(DATA RECORDS begins)

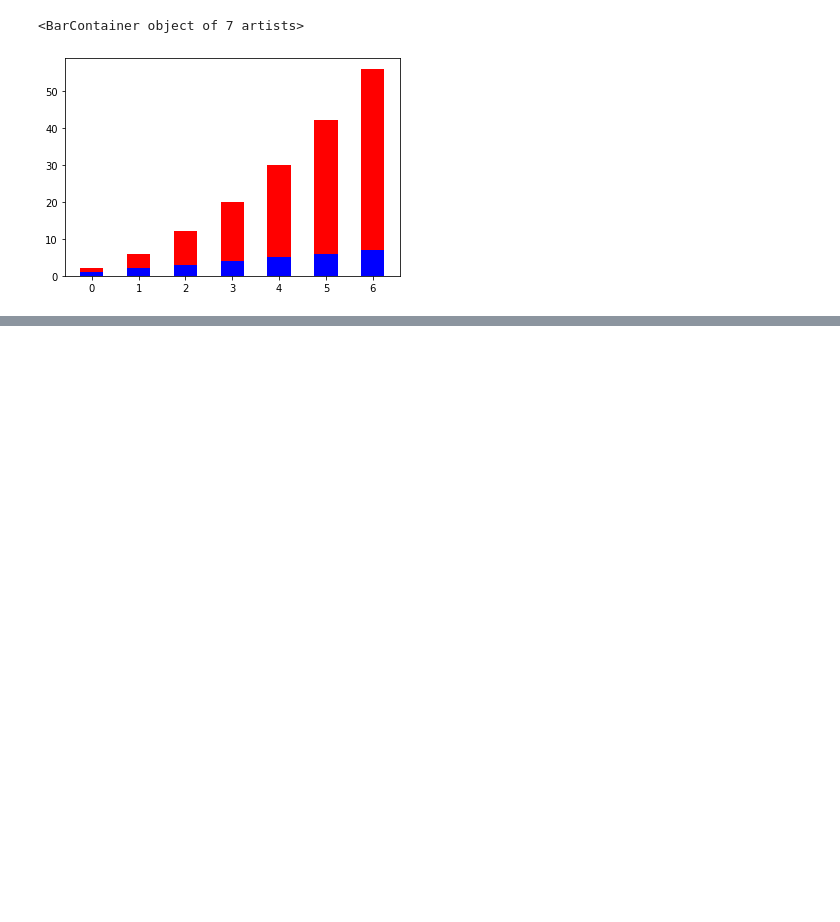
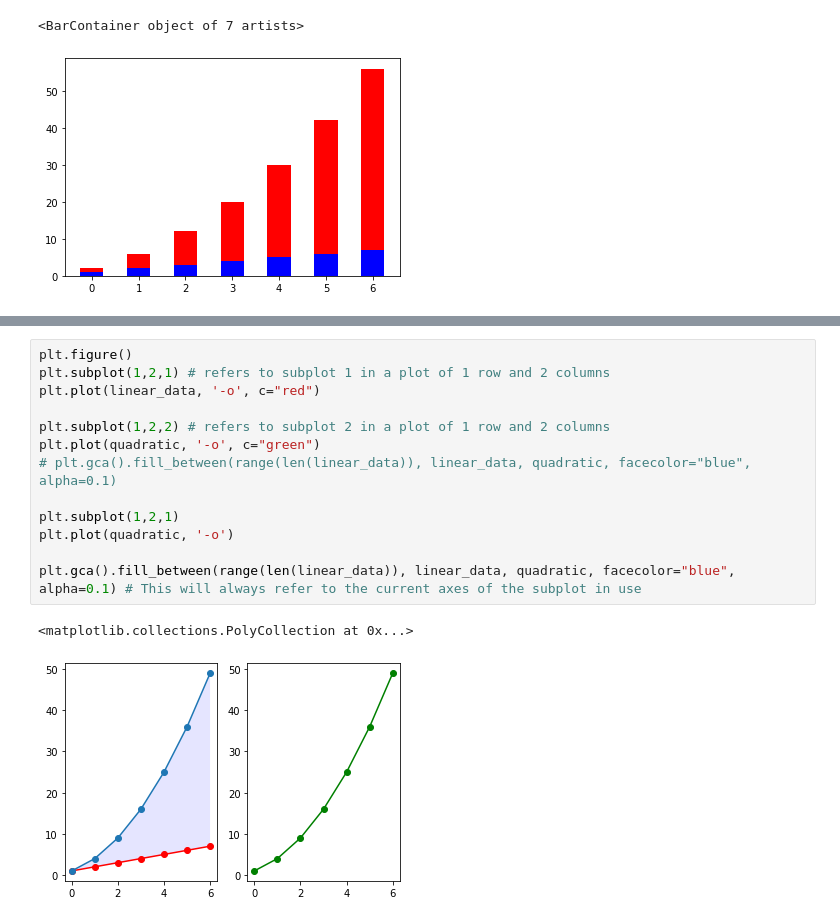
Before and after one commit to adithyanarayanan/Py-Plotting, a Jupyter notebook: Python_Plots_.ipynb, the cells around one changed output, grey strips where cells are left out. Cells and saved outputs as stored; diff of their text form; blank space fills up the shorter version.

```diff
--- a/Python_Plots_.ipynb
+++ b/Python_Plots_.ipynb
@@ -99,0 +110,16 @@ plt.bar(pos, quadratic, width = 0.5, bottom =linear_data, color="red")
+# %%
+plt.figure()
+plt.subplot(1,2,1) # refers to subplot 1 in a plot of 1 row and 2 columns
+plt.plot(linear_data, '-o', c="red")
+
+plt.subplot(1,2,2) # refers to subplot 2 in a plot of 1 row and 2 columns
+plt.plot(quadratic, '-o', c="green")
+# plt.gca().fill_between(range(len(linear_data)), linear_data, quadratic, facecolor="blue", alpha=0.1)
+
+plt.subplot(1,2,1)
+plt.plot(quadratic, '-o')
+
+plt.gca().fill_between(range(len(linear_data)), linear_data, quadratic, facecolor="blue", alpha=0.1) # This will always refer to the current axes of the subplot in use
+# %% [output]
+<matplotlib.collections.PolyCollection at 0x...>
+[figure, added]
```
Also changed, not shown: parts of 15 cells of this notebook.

(DATA RECORDS ends)

WHAT NEEDS TO BE DONE:
Each line of the records that holds the word "facecolor" should be copied out.

RESPONSE TO THIS EXERCISE:
+# plt.gca().fill_between(range(len(linear_data)), linear_data, quadratic, facecolor="blue", alpha=0.1)
+plt.gca().fill_between(range(len(linear_data)), linear_data, quadratic, facecolor="blue", alpha=0.1) # This will always refer to the current axes of the subplot in use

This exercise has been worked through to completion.